My first job was doing political surveys over the phone.  Mostly for out of state municipal candidates in local elections.  The questions were always somewhat one-sided, and I always ended up feeling cheap and sordid by the end of my shift (and not in a good way, either). I believe it's referred to as "push polling". 

As the presidential election drew closer, the nature of the surveys began to change.  They became more serious, and, thankfully, more balanced.  The answers I received, however, ranged from troubling to downright scary.  The fact that Barack Obama was a person of color was a deal-breaker, and that was that.  That got me curious.  Anyone who scared such hateful and ignorant people was worth looking into.  So, I started doing my homework.  I alway knew that the right wing's main ideology was that Washington is always the enemy, stealing their hard-earned money to redistribute it to the undeserving and shiftless poor (some of whom just happen to be immigrants or black).  The more I looked into the opposition's stance, the more outraged I became.  Rush Limbaugh, who recently advocated a return to segregated buses, was always a joke, and dismissed easily enough.  The same thing goes for Hannity and all the other nut-jobs at Fox News (scaring old, white people since 1996).

Then, there's Glenn Beck.  He had done everything short of calling for armed insurrection.
Washington Monthly’s Steve Benen writes: “Beck has spent months — literally screaming and crying — insisting that the president is a socialist/fascist/communist/racist who’s trying to destroy the country through totalitarian means. Major media outlets have plenty of irresponsible voices, but Beck has been unique in his insane rantings. It wasn’t hard to imagine some of his viewers/listeners getting so worked up, they might at least consider doing something dangerous.”

Beck has recently backpedaled away from this, saying, "But just one lunatic like Timothy McVeigh could ruin everything that everyone has worked so hard for."  Of course, he doesn't mention the thousands of innocent people that could be hurt or killed by such an act.  His only concern is the protection of his twisted ideology (and his job).  But, once you yell "Fire!" in a crowded theater, it's a little hard to take it back.

I'm really starting to get worried now.  Reading some of the signs carried during the recent "million-moron march" quite literally sickened me.  Recently a Muslim woman came in to my workplace.  She wanted my help picking out a bottle of wine for a Jewish friend for Rosh Hashanah.  (Unfortunately, I was of little help to her.  Being a atheist, most religion looks the same to me.)  Still, I thought it was really cool, and was thinking "Only in America".  My next customer, who in all other respects was a sweet, little old lady, leaned close to me and whispered, "I wish they were all dead."

It broke my heart.  Such hate and ignorance, spoken so casually, was the same I witnessed in prison.  The base, primal fear of anything that looks and acts different might have served some purpose early in our evolution.  The irony is, that same fear may also end us as a species.

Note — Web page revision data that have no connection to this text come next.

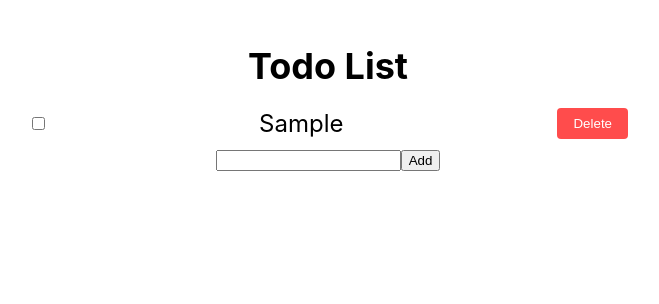
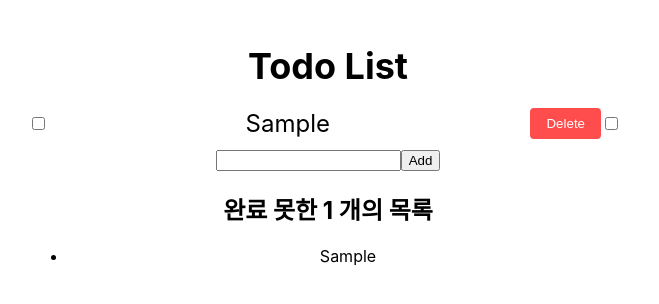
Before and after one commit to YANGSEOKWOO/TodoList, a React (Create React App) app: page / in a window 1280 px wide. Both pictures are taken after typing "Sample" into the empty fields and a click on the button "Add". Shown: the top 304 px of the page, without its empty margins (312-971 px from the left). Built offline with nearby package versions, Linux system fonts and the light colour scheme.

Commit message:
미완료 목록 추가

```diff
--- a/src/Todo.js
+++ b/src/Todo.js
@@ -23,18 +23,26 @@ function Todo() {
     setItems(newItems);
   }
 
+  function toggleIncomplete(index) {
+    const newItems = [...items];
+    newItems[index].incomplete = !newItems[index].incomplete;
+    setItems(newItems);
+  }
+
   function deleteItem(index) {
     const newItems = [...items];
     newItems.splice(index, 1);
     setItems(newItems);
   }
 
+  const incompleteItems = items.filter(item => !item.completed);
+
   return (
     <div className="todo-container">
       <h1 className="todo-title">Todo List</h1>
       <ul className="todo-list">
         {items.map((item, index) => (
-          <li key={index} className={item.completed ? 'todo-item todo-completed' : 'todo-item'}>
+          <li key={index} className={item.completed ? 'todo-item todo-completed' : item.incomplete ? 'todo-item todo-incomplete' : 'todo-item'}>
             <input
               type="checkbox"
               checked={item.completed}
@@ -43,6 +51,14 @@ function Todo() {
             />
             <span className="todo-text">{item.text}</span>
             <button onClick={() => deleteItem(index)} className="todo-delete-btn">Delete</button>
+            {!item.completed && (
+              <input
+                type="checkbox"
+                checked={item.incomplete}
+                onChange={() => toggleIncomplete(index)}
+                className="todo-checkbox"
+              />
+            )}
           </li>
         ))}
       </ul>
@@ -50,6 +66,18 @@ function Todo() {
         <input type="text" name="newItem" className="todo-input" />
         <button type="submit" className="todo-add-btn">Add</button>
       </form>
+      {incompleteItems.length > 0 && (
+        <div className="todo-incomplete">
+          <h2> 완료 못한 {incompleteItems.length} 개의 목록</h2>
+          <ul className="todo-incomplete-list">
+            {incompleteItems.map((item, index) => (
+              <li key={index} className="todo-incomplete-item">
+                {item.text}
+              </li>
+            ))}
+          </ul>
+        </div>
+      )}
     </div>
   );
 }
```
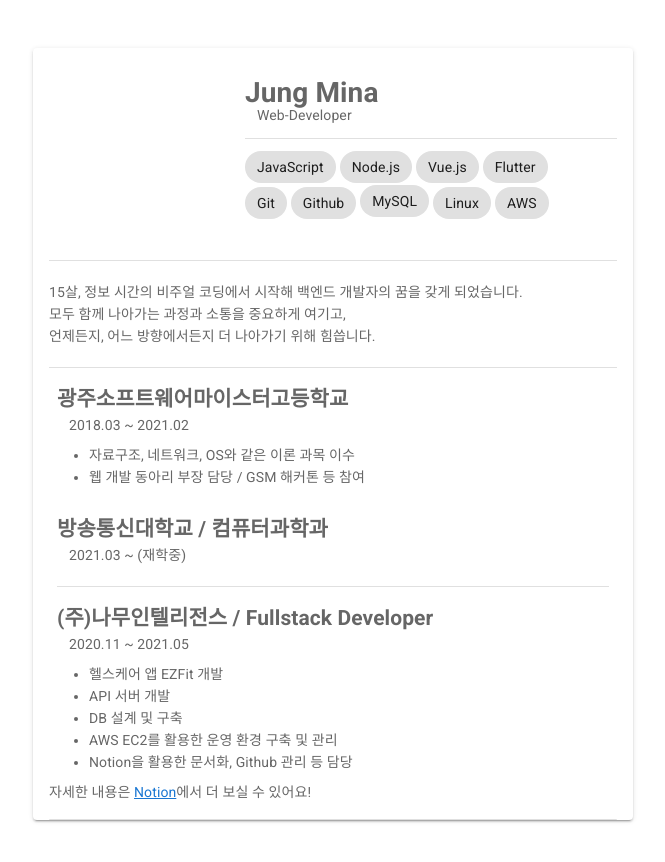
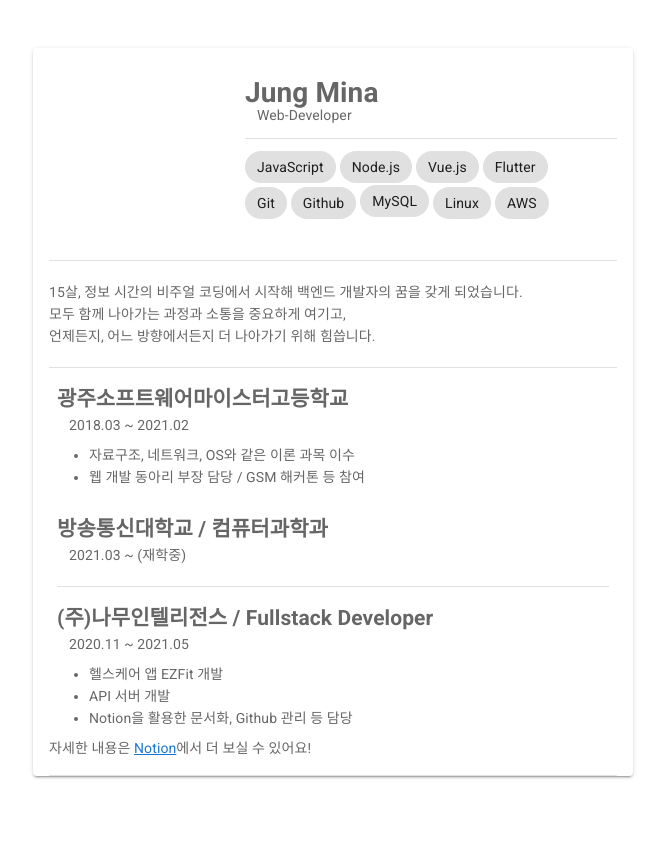
Before and after one commit to octavesop/s3-introduce, a Vue app in the folder todortk/: page / in a window 1280 px wide. Shown: the top 862 px of the page, without its empty margins (307-972 px from the left). After the commit the page ends 824 px from the top, so only its background shows below. Built offline with nearby package versions, Linux system fonts and the light colour scheme.

Commit message:
업무 내용 수정

```diff
--- a/todortk/src/components/HelloWorld.vue
+++ b/todortk/src/components/HelloWorld.vue
@@ -67,8 +67,6 @@
         <ul class="ma-2">
           <li>헬스케어 앱 EZFit 개발</li>
           <li>API 서버 개발</li>
-          <li>DB 설계 및 구축</li>
-          <li>AWS EC2를 활용한 운영 환경 구축 및 관리</li>
           <li>Notion을 활용한 문서화, Github 관리 등 담당</li>
         </ul>
       </div>
```
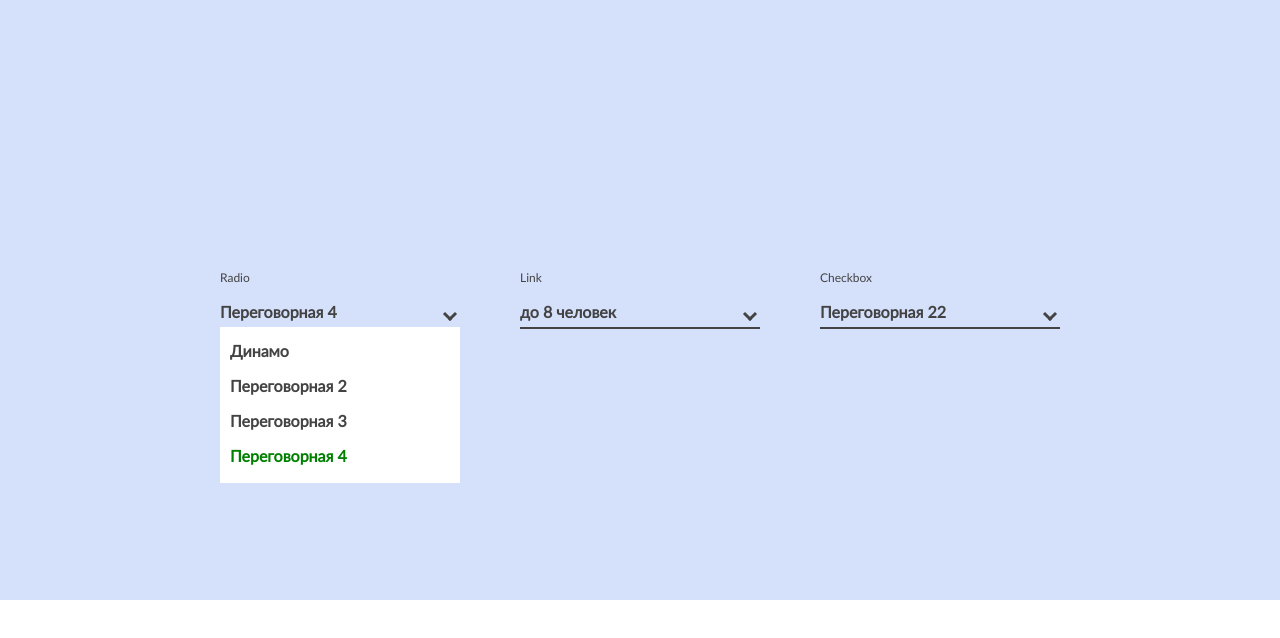
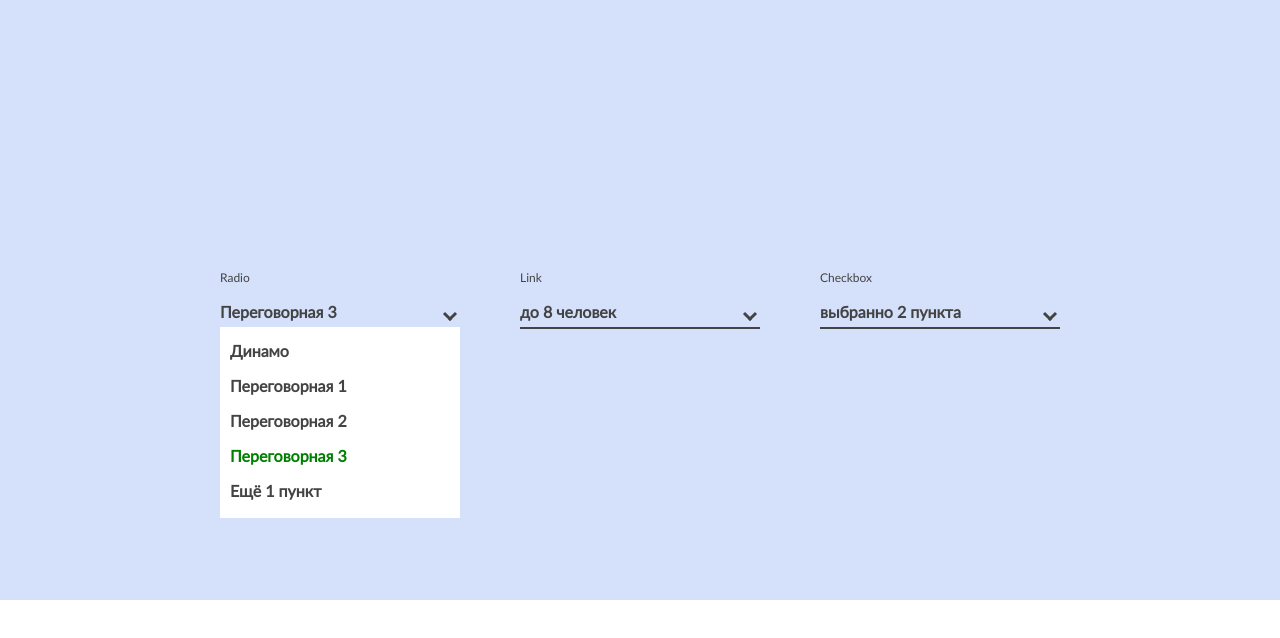
Before and after one commit to Artyom2510/dropdown, a website: page index.html in a window 1280 px wide. Both pictures are taken after a click on the button 450 px from the left and 316 px from the top of the page. Drawn offline with Linux system fonts and the light colour scheme.

Commit message:
add item

```diff
--- a/index.html
+++ b/index.html
@@ -39,20 +39,20 @@
 			<input type="hidden" name="meeting_room" class="formselect-radio__input form-wraper__input bmr-filter-prop" value="dinamo">
 			<ul class="formselect-radio__list">
 				<li class="formselect-radio__item">
-					<input type="radio" id="meeting-room-1" value="dinamo" name="meeting-room">
-					<label for="meeting-room-1">Динамо</label>
+					<input type="radio" id="meeting-room-0" name="meeting-room">
+					<label for="meeting-room-0">Динамо</label>
 				</li>
 				<li class="formselect-radio__item">
-					<input type="radio" id="meeting-room-2" value="2" name="meeting-room">
+					<input type="radio" id="meeting-room-1" name="meeting-room">
+					<label for="meeting-room-1">Переговорная 1</label>
+				</li>
+				<li class="formselect-radio__item">
+					<input type="radio" id="meeting-room-2" name="meeting-room">
 					<label for="meeting-room-2">Переговорная 2</label>
 				</li>
 				<li class="formselect-radio__item">
-					<input type="radio" id="meeting-room-3" value="3" name="meeting-room">
+					<input type="radio" id="meeting-room-3" name="meeting-room" checked>
 					<label for="meeting-room-3">Переговорная 3</label>
-				</li>
-				<li class="formselect-radio__item">
-					<input type="radio" id="meeting-room-4" value="4" name="meeting-room" checked>
-					<label for="meeting-room-4">Переговорная 4</label>
 				</li>
 			</ul>
 		</div>
@@ -178,7 +178,7 @@
 					<label for="box-23">Переговорная 23</label>
 				</li>
 				<li class="formselect-radio__item formselect-radio__item_mark">
-					<input type="checkbox" id="box-24" value="4" name="meeting-room24">
+					<input type="checkbox" id="box-24" value="4" name="meeting-room24" checked>
 					<label for="box-24">Переговорная 24</label>
 				</li>
 				<li class="formselect-radio__item formselect-radio__item_mark">
--- a/js/common.js
+++ b/js/common.js
@@ -1,6 +1,5 @@
 $(function() {
-	$('.formselect-radio').formfieldSelect();
-	$('.formselect-link').formfieldSelect();
-	$('.formselect-link').formfieldSelect('add', 'Ещё 1 пункт');
+	$('.formselect-radio').formfieldSelect().formfieldSelect('add', 'Ещё 1 пункт');
+	$('.formselect-link').formfieldSelect({type : 'link'}).formfieldSelect('add', 'Ещё 1 пункт');
 	$('.form-multiselect').formfieldSelect({type : 'multiple'});
 });
--- a/js/formselect.js
+++ b/js/formselect.js
@@ -27,7 +27,6 @@
 			inputChecked = _.$item.find('input:checked');
 			itemLabel = _.$item.find('label');
 			itemLink = _.$item.find('a');
-			arrayOfLabel = [];
 
 			_.init();
 		}
@@ -44,17 +43,6 @@
 		var _ = this;
 		_.$select.removeClass('close');
 		_.$select.addClass('open');
-	}
-	FormfieldSelect.prototype.reinit = function() {
-	}
-
-	FormfieldSelect.prototype.add = function(string) {
-		var _ = this;
-		var option = _.option;
-		console.log(_.$item.length);
-		_.$list.append('<div class="' + option.itemSelector.slice(1) + '"><a href="#">' + string + '</a></div>');
-		_.reinit();
-		console.log(_.$item.length);
 	}
 
 	FormfieldSelect.prototype.init = function() {
@@ -88,35 +76,25 @@
 
 		//Обычный селект
 		if( option.type === 'select' ) {
-			inputChecked.on('change', function() {
-				_.updateSelectRadioValue(this).removeClass('open');
-			});
-
-			// Обработка инпутов, ссылок внутри выпадашки
-			itemLabel.on('click', function() {
-				_.updateSelectRadioValue(this).removeClass('open');
-			});
-			itemLink.on('click', function() {
-				_.$item.find('a').removeClass('active');
-				$(this).addClass('active');
-				_.updateSelectRadioValue(this).removeClass('open');
-			});
+			_.changeInput();
 
 			 // Устанавливает value после загрузки страницы
 			$(document).ready(function() {
-				_.$item.find('input:checked').each(function(id, input) {
-					_.updateSelectRadioValue(input);
-				});
+				_.updateSelectRadioValue(_.$item.find('input:checked'));
 			});
+		}
+
+		//Селект на ссылках
+		if (option.type === 'link') {
+			_.clickLink();
+
 			$(document).ready(function() {
-				_.$item.find('a.active').each(function(id, input) {
-					_.updateSelectRadioValue(input);
-				});
+				_.updateSelectRadioValue(_.$item.find('a.active'));
 			});
 		}
 
 		//Мультиселект
-		if( option.type === 'multiple' ) {
+		if (option.type === 'multiple') {
 			// Устанавливает value после загрузки страницы
 			$(document).ready(function() {
 				inputChecked = _.$item.find('input:checked');
@@ -138,6 +116,29 @@
 		}
 
 	}
+
+	FormfieldSelect.prototype.add = function(string) {
+		var _ = this;
+		var option = _.option;
+		var itemClass = option.itemSelector.slice(1);
+		if (option.type === 'link') {
+			_.$list.append('<div class="' + itemClass + '"><a href="#">' + string + '</a></div>');
+			_.$item = _.$select.find(option.itemSelector);
+			_.clickLink();
+		} else {
+			var length = _.$item.length;
+			var name = _.$item.children('input').attr('name');
+			_.$list.append(
+				'<li class="' + itemClass + '">' +
+					'<input type="radio" id="' + name + '-' + length + '"name="' + name + '">' +
+					'<label for="' + name + '-' + length + '">' + string + '</label>' +
+				'</li>'
+			);
+			_.$item = _.$select.find(option.itemSelector);
+			_.changeInput();
+		}
+	}
+
 	FormfieldSelect.prototype.update = function() {
 		var _ = this;
 		$(document).on('click', function(event) {
@@ -157,16 +158,38 @@
 	FormfieldSelect.prototype.updateSelectRadioValue = function(input) {
 		var _ = this;
 		var text = $(input).next('label').text() || $(input).text();
-		var value = $(input).val();
 		_.$value.children().text(text);
 		_.$value.attr('title', text);
-		_.$input.val(value).trigger('change');
+		return _.$select;
+	}
+
+	FormfieldSelect.prototype.changeInput = function() {
+		var _ = this;
+		var itemInput = _.$item.find('input');
+		itemInput.on('change', function() {
+			_.updateSelectRadioValue(this);
+		});
+
+		itemInput.siblings('label').on('click', function() {
+			_.$select.removeClass('open');
+		});
+
+		return _.$select;
+	}
+
+	FormfieldSelect.prototype.clickLink = function() {
+		var _ = this;
+		_.$item.find('a').on('click', function() {
+			_.$item.find('a').removeClass('active');
+			$(this).addClass('active');
+			_.updateSelectRadioValue(this).removeClass('open');
+		});
 		return _.$select;
 	}
 
 	FormfieldSelect.prototype.updateSelectMultipleArrayOfLabel = function(inputCheckedLength, label) {
 		var _ = this, value;
-		var arrayOfLabel = new Array();
+		var arrayOfLabel = [];
 		for( i = 0; i < inputCheckedLength; i++) {
 			arrayOfLabel[i] = " " + $(label[i]).text();
 		}
```
Also changed, not shown: readme.md.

Me?  I like diversity, reason, and compassion.  I like the fact that I can get on a bus and hear six different languages spoken. I've met a lot of good people from all over the world, and my first thought isn't, "Why can't they look and act more like me?"

Perhaps prison served its intended purpose.  It made me want to be a more active, responsible person; to leave behind something positive when I go.

So, to all you conservatives out there, so desperate for an enemy to hate.  Relax, you found him.